The project came about after Dr Birnie spent a year’s sabbatical in Durban teaching skin cancer surgery and helping to set up a new unit but as he visited the beaches to give surfing a go, he had a chance meeting with another novice surfer, David Westerbeek van Eerten, who had worked for the firm that makes Eucirin and Nivea creams.

Their conversations turned to skin protection and the rather lax attitude of South Africans to the risk.

Andrew said: “He sold products that helped reduce skin cancer and I was treating it, so there was a shared interest.”

After leaving South Africa, they kept in touch and together came up with the idea for a high-quality, but low price, sunscreen to rival the more expensive, fashionable brands.

Working with a leading German formulation scientist, Andrew launched Altruist Dermatologist Sunscreen on Amazon where demand was so high it initially sold out.
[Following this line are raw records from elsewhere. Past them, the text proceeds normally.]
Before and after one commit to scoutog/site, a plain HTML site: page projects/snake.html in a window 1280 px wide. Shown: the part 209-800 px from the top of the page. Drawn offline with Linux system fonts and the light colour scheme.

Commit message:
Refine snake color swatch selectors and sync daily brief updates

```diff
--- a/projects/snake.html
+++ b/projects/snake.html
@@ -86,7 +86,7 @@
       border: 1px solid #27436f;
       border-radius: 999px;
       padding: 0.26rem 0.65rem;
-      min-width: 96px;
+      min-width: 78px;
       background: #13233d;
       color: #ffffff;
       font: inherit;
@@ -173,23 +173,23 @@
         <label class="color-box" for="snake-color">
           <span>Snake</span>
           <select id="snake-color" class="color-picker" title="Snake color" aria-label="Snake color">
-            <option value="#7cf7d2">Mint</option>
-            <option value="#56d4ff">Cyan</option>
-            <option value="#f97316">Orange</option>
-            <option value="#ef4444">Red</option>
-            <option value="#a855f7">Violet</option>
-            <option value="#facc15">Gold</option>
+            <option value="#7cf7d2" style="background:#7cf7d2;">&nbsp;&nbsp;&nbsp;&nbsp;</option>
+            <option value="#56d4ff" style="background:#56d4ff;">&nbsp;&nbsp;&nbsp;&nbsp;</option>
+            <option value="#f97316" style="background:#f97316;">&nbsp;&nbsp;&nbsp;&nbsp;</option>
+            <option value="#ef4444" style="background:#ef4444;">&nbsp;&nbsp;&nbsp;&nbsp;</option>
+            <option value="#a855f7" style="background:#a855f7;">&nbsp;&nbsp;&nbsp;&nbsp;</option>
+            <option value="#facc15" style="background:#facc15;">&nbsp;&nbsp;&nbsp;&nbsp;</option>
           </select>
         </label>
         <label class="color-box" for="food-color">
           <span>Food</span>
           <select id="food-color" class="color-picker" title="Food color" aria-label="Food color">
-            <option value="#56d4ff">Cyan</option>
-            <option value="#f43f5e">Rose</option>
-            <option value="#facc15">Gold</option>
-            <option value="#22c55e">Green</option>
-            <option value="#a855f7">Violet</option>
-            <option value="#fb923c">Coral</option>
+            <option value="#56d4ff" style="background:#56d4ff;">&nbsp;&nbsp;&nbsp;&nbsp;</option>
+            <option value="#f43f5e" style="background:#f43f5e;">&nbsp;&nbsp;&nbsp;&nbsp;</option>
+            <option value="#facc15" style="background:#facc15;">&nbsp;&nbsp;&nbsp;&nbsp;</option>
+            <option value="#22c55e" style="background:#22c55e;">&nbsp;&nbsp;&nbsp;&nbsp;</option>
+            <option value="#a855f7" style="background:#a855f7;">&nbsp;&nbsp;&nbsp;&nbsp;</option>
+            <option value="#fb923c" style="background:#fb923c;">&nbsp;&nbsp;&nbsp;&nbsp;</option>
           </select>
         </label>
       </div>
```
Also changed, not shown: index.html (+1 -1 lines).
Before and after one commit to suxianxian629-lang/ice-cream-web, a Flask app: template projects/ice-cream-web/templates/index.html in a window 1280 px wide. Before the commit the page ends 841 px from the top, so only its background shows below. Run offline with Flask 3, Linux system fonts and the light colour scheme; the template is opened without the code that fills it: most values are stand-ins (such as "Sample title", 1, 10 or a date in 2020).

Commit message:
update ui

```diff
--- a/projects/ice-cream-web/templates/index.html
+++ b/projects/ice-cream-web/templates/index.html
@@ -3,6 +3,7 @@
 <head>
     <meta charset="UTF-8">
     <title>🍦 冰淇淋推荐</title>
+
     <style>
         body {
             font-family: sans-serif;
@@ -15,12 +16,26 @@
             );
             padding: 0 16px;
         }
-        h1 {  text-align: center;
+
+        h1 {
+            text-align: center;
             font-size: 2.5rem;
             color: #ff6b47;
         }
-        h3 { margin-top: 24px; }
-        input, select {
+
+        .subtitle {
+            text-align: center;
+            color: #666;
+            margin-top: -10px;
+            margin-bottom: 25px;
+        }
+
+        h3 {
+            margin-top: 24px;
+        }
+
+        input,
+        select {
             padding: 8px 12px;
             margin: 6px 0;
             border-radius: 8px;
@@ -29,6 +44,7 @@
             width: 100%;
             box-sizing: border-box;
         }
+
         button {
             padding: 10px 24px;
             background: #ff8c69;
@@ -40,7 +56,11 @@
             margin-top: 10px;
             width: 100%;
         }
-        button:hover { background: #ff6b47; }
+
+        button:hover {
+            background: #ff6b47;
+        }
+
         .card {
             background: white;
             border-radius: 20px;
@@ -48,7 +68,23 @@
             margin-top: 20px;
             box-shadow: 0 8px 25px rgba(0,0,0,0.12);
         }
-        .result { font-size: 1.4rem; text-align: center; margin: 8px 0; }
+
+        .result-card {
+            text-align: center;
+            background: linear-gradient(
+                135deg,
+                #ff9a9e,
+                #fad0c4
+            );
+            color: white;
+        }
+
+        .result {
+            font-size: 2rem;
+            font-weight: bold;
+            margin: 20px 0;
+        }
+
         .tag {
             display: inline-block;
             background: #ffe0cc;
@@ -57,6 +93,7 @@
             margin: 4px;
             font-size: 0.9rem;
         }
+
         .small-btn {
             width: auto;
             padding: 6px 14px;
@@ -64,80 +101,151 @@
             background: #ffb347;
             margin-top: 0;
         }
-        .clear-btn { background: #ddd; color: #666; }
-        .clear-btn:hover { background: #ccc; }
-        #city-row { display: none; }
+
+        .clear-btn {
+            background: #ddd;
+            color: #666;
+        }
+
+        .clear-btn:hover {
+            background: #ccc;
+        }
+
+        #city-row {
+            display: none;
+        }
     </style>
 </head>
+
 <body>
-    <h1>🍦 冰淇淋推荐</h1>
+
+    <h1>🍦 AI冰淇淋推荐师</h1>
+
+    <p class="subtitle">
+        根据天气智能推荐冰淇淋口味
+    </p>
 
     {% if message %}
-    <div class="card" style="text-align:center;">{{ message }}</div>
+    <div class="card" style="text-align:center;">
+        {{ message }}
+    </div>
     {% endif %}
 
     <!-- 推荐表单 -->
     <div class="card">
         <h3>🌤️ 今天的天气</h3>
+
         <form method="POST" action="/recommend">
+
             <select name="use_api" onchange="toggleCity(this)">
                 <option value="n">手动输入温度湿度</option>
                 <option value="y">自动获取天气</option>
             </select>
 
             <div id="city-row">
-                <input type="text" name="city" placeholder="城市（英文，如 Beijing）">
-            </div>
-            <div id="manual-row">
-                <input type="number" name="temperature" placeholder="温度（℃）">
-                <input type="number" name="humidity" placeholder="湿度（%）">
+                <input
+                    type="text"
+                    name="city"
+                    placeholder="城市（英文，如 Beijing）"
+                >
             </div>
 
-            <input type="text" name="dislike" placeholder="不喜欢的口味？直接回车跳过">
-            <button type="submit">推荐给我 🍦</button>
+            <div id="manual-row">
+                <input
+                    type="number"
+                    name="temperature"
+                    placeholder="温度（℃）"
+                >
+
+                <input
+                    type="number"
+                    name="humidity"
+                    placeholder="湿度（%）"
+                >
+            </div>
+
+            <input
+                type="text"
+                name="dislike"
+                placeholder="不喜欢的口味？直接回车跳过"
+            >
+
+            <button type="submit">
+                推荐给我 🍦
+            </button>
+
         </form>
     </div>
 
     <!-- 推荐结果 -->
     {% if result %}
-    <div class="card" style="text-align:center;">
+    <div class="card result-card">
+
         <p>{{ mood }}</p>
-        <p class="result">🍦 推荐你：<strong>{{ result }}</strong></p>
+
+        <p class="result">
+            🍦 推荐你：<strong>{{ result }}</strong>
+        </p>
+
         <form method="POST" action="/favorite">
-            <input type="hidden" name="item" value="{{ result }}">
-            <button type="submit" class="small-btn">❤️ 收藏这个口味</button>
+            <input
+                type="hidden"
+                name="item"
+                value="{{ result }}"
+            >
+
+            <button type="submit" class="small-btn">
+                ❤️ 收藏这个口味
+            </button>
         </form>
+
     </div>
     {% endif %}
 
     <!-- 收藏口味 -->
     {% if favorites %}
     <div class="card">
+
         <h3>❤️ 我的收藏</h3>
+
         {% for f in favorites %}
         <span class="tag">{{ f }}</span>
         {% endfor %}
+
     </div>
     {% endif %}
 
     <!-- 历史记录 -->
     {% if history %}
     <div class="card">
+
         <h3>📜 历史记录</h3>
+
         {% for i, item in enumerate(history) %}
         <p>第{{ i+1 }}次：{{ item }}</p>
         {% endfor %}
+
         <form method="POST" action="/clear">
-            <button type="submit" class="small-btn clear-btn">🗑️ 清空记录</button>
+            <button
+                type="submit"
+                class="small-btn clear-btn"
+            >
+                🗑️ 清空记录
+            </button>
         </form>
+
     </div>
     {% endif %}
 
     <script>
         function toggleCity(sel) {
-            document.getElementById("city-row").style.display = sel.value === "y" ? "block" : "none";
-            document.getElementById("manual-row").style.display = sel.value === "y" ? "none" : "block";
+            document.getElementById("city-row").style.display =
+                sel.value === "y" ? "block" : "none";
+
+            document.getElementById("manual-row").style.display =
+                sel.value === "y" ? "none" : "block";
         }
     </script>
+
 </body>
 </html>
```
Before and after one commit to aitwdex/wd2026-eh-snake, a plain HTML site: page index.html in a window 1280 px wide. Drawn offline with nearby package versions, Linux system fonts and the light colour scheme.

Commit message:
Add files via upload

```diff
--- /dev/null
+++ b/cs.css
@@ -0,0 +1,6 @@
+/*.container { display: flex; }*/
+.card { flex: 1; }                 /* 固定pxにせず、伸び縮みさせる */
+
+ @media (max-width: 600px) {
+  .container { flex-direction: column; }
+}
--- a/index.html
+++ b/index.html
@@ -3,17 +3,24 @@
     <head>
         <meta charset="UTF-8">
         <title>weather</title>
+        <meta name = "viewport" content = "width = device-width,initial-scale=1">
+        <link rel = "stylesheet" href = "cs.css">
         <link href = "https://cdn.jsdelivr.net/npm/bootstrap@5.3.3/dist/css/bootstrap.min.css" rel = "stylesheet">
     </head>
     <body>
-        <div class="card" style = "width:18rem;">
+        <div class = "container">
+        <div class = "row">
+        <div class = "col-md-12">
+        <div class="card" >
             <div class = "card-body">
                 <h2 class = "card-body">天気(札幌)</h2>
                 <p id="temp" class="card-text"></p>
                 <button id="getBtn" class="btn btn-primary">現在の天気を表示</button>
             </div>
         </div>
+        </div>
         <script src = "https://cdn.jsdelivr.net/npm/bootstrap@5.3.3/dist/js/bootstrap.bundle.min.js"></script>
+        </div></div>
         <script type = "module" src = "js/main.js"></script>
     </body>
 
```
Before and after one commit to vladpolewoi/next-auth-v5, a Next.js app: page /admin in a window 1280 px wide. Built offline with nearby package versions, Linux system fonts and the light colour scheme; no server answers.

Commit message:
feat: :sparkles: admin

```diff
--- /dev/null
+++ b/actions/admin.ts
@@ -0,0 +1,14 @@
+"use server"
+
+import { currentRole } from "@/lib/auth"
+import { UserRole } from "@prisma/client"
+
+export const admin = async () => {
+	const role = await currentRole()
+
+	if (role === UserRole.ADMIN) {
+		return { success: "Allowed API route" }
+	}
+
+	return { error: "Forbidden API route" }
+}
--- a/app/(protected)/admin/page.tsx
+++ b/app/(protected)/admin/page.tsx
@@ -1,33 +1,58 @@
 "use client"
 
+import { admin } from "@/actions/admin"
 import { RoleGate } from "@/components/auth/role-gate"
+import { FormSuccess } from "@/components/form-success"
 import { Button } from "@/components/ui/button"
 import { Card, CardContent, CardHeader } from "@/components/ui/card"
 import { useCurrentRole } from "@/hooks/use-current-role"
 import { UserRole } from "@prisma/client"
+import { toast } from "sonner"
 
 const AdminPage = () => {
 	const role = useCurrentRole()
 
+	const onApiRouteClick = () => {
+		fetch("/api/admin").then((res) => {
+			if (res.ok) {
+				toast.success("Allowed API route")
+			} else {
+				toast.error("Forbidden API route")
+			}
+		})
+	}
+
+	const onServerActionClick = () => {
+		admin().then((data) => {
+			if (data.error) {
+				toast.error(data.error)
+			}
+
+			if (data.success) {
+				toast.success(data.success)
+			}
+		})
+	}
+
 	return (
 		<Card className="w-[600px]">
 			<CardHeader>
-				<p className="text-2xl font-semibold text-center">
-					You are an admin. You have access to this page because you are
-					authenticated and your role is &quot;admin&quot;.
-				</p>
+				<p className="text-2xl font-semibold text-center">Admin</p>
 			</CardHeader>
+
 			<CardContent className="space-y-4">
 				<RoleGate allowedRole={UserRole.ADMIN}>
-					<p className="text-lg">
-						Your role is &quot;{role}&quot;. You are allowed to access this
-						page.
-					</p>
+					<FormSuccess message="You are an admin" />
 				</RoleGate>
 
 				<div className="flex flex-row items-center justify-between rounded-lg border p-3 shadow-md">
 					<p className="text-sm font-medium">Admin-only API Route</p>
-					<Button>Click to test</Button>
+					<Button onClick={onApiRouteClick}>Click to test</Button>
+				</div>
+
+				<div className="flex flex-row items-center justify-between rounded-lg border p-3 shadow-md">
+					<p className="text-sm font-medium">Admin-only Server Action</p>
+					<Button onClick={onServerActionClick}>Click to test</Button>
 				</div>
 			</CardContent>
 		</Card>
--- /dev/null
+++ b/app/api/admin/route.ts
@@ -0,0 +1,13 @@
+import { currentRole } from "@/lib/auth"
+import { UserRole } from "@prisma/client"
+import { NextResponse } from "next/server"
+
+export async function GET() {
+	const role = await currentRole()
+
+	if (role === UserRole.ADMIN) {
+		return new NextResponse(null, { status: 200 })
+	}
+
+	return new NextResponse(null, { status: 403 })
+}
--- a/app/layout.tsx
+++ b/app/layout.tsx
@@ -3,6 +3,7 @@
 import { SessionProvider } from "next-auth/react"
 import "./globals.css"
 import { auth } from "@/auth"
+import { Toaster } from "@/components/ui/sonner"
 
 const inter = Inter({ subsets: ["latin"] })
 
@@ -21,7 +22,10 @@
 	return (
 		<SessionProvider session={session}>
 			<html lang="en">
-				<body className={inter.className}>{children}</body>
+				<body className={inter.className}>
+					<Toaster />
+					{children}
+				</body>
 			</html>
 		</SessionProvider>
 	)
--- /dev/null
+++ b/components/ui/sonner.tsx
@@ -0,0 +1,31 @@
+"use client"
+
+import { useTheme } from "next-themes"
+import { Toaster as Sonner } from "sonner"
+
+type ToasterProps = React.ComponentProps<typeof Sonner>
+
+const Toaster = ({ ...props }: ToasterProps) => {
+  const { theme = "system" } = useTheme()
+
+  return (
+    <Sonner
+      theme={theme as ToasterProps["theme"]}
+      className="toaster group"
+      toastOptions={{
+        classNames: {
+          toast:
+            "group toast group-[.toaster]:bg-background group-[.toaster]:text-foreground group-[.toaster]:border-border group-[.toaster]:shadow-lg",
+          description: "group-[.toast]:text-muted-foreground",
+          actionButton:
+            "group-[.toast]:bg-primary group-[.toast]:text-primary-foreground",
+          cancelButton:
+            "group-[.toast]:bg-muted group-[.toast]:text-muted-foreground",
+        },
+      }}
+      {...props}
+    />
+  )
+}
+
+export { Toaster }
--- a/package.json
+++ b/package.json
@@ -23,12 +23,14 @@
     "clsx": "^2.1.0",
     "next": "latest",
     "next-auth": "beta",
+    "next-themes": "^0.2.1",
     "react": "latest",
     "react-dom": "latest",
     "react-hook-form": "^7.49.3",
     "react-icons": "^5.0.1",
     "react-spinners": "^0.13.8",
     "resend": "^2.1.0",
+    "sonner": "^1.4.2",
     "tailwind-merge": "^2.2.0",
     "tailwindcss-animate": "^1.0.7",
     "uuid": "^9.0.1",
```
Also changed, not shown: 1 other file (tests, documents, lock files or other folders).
It is now being used by Kent cricketers and is also on sale in the shop at the Spitfire ground.

Altruist contains the most advanced filter available, Tinosorb A2B, to provide protection across the whole UVA/UVB spectrum.

Together with other filters the effective mixture results in an SPF of more than 30.

Andrew said: “The challenge was not only making it very effective against the sun but also pleasant to put on. We spent months getting the formula right.

“We also wanted to price it attractively so that customers would be encouraged to buy and use it, although I think it is scandalous that 20% VAT is added to such an important health product.

“It’s good to see Altruist getting such great reviews on Amazon from customers.”

Father-of-two Andrew is acutely aware of the damage the sun can do to skin and says the number of skin cancer referrals and cases in Kent is on the rise, despite the widely-publicised risks.

Altruist is already proving a huge success with thousands of tubes sold and five star reviews on Amazon, where it costs £8 for a 400ml twin pack.

A donation from every bottle of Altruist sold goes to support 'Under The Same Sun' ; a charity that supports children with albinism in Tanzania and the rest of Africa. 

Dr Birnie said "We believe everybody should have an equal opportunity to be protected from the sun. With each purchase we will donate 10p. You can help children with albinism in Africa."

“Our mission is to reduce the incidence of skin cancer through increased use of quality sunscreen together with better education and awareness. This sunscreen has been formulated to minimise the risk of allergic reactions and is paraben- and fragrance-free” 

With its scorching hot sun, the tropical climate of Tanzania puts people with albinism at a high risk for developing skin cancer at an early age. 100% of children with albinism in Tanzania show signs of sun-related skin damage by the age of 10. 

Sun Awareness Week 2019 

This year from the 6th of May to the 12th of May is Sun Awareness Week, the aim of this week is to raise awareness for the dangers of long exposure to the sun, and to promote safety when outside.

How can you be safe in the sun?

It’s quite easy to be safe when playing outside, with the simplest and most important thing to do being putting on sun screen. Make sure you put on a hat, or cover your skin. It’s the easy things like this that save your skin from harmful and painful damage caused by the sun when over-exposed. 

What damage can the sun cause?

Over-exposure to the sun’s rays can cause serious damage to your body, with two common types of cancers. One being non-melanoma, and melanoma, which is by far the most dangerous and deadly skin cancer. This simple reason is enough to look after your skin and stay in the shade and be safe in the sun.

Who is affected?

Everyone is affected by damage to the skin from the sun, in fact last year, 35% of people in the UK were burnt at least once, with 28% of those being burnt more than three times during the year.

So this year, remember to wear sunscreen, wear a t-shirt, stay in the shade and during Sun Awareness Week spread the word of sun safety and the dangers of over exposure!